In this appendix to my paper “To Love God with All One’s Heart Soul and Strength,” I examine Neibuhr’s categories of Christ and Culture, the Cultural Mandate, and various biblical motifs, arguing that Christians are called to be radically different and radically orientated towards each other in order to be an effective witness to the world around them.
In this first appendix of my paper “To Love God with All One’s Heart Soul and Strength,” I sketch the Christian worldview as best as I understand it. I briefly treat a Biblical view of metaphysics, epistemology, and ethics. My presentation is highly dependent on the work of John Frame and is very selective, only putting forth what I believe to be necessary for the main content of my paper.
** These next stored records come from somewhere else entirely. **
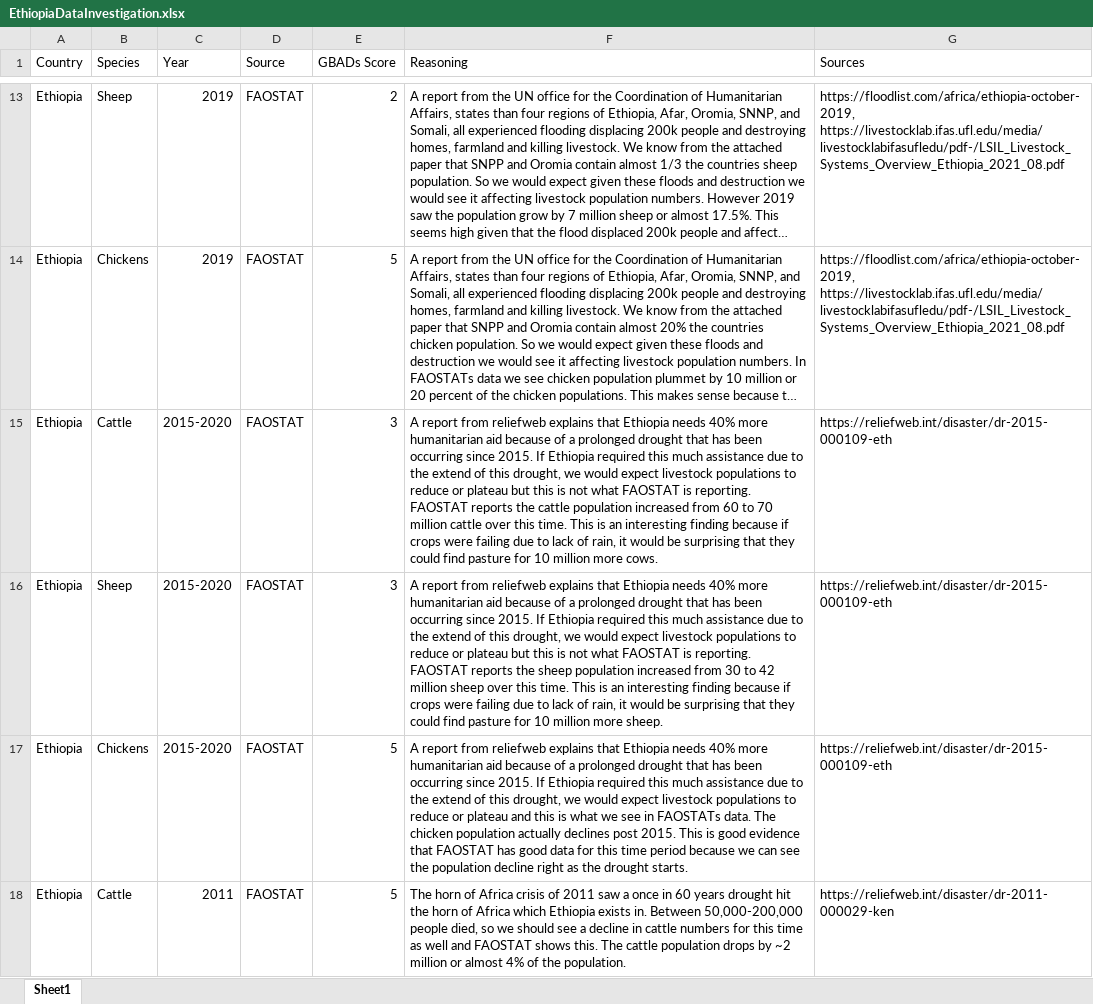
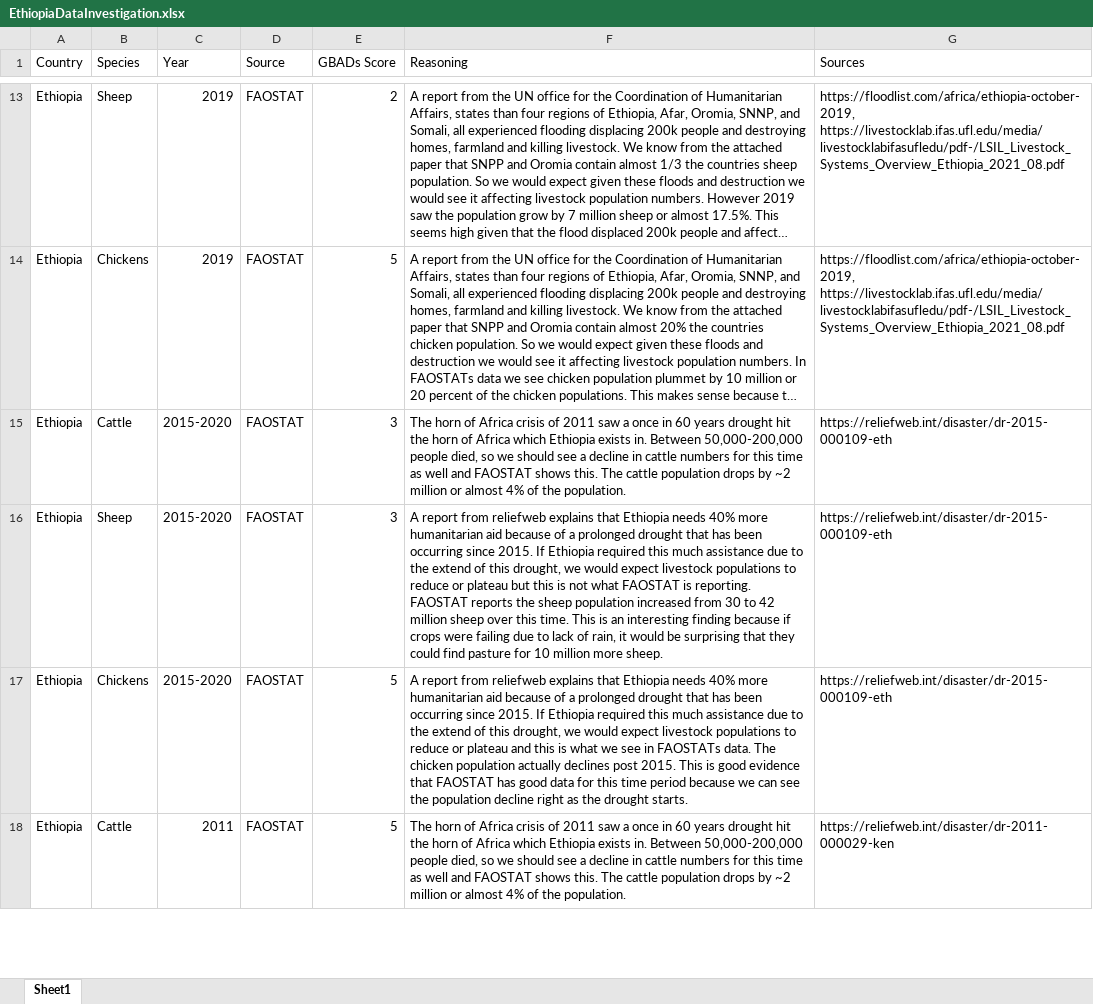
Before and after one commit to GBADsInformatics/GBADsDataQualityInsights, an Excel workbook: FoundData/EthiopiaDataInvestigation.xlsx, sheet Sheet1, drawn as a sheet; only a part is shown, gaps mark what is left out; long unchanged cells end in …; values as stored, in another font and other column widths than the file's, no borders; the diff names each change by its address in the sheet, - before the commit and + after, or states it on an @@ line.

```diff
--- a/FoundData/EthiopiaDataInvestigation.xlsx (sheet Sheet1)
+++ b/FoundData/EthiopiaDataInvestigation.xlsx (sheet Sheet1)
-F15 (Reasoning): A report from reliefweb explains that Ethiopia needs 40% more humanitarian aid because of a prolonged drought that has been occurring since 2015. If Ethiopia required this much assistance due to the extend of this drought, we would expect livestock populations to reduce or plateau but this is not what FAOSTAT is reporting. FAOSTAT reports the cattle population increased from 60 to 70 million cattle over this time. This is an interesting finding because if crops were failing due to lack of rain, it would be surprising that they could find pasture for 10 million more cows.
+F15 (Reasoning): The horn of Africa crisis of 2011 saw a once in 60 years drought hit the horn of Africa which Ethiopia exists in. Between 50,000-200,000 people died, so we should see a decline in cattle numbers for this time as well and FAOSTAT shows this. The cattle population drops by ~2 million or almost 4% of the population.
```
Also changed, not shown: FoundData/IndiaDataInvestigation.xlsx.
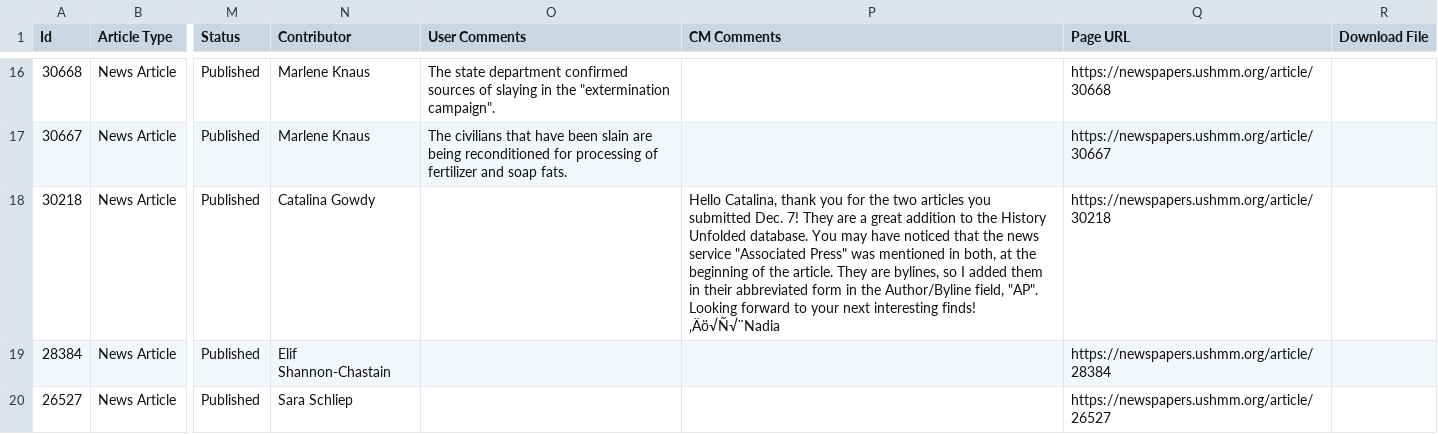
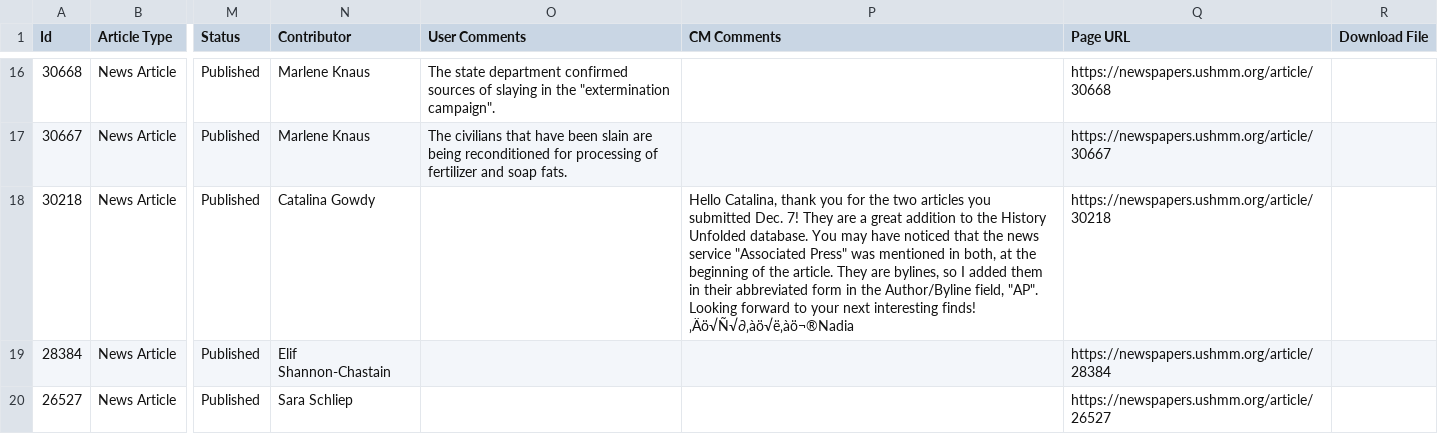
Before and after one commit to joelsjlee/streamlit-ap, a CSV file: nov-25-b-offset.csv, drawn as a sheet; only a part is shown, gaps mark what is left out; the diff covers the shown part only; the diff names each change by its address in the sheet, - before the commit and + after, or states it on an @@ line.

```diff
--- a/nov-25-b-offset.csv
+++ b/nov-25-b-offset.csv
-P18 (CM Comments): …interesting finds! ‚Äö√Ñ√¨Nadia
+P18 (CM Comments): …interesting finds! ‚Äö√Ñ√∂‚àö√ë‚àö¬®Nadia
```
Also changed, not shown: 70 edited cells elsewhere in this file, 3 other files.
I recently had to summarize my approach to education for a class; here is the paper that resulted. Using Jeff Greenman’s nine components of learning as the structural framework, I develop in this paper my own philosophy of education, employing a hypothetical school of ministry located in Vancouver to elucidate it in a concrete setting. Two Appendices follow the main paper, the first giving a brief sketch of the Christian worldview and the second presenting my approach to the relationship of Christ and culture (Christians and the World).
“Even the most casual survey of the history of modern Christian education shows plainly that Christian schools, on all levels, are little more than spruced up adaptations of the pagan schools down the block. The presuppositions, goals, objectives, methods, curricula, subject areas, materials, etc., with very little (and usually very superficial) change, have been brought over and Christianized. The trouble is that something that in all of its essentials is still at bottom fundamentally pagan cannot be transformed by Christianizing it. Paganism festooned with Christian accouterments is paganism still. Decking out Christian schools with prayer, Bible reading, a Bible course or two, Christian slogans (‘All truth is God’s truth’; ‘We must learn math for God’s glory’) will not do the trick.”
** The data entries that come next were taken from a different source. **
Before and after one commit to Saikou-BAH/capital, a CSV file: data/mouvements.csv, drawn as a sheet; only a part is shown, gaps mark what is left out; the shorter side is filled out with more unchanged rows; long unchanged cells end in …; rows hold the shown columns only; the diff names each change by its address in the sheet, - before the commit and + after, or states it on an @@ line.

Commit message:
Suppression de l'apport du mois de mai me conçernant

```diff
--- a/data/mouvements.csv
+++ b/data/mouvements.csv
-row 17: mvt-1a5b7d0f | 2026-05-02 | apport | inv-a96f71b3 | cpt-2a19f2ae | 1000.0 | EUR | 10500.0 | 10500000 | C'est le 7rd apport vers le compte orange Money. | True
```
Is Hell eternal seperation from God or the experience of wrath pouring forth from God for an eternity? Those who argue for the former often appeal to 2 Thessalonians 1:9. In a paper I recently posted on academia.edu, I argue that the best reading of the Greek preposition apo (“away from”) in this verse is “[coming forth] from,” that is, it indicates the point from which something moves away from. Having argued this, I then expound briefly why the doctrine of Hell as the Thessalonians and the rest of the Bible expounds it matters.
I have been thinking a lot about the Trinity recently, one of the fruits of this labour is a new paper I just posted on Academia.edu. In this paper, I argue that self-knowledge requires three points of reference–the self who is knowing (subject), something to see onself in (an external object), and a standard of reference (norm). Applying this to theology/apologetics, I argue that only the Triune God of Scripture could be God, for only the God of Scripture is capable of knowing Himself–of having any knowledge independent of creation.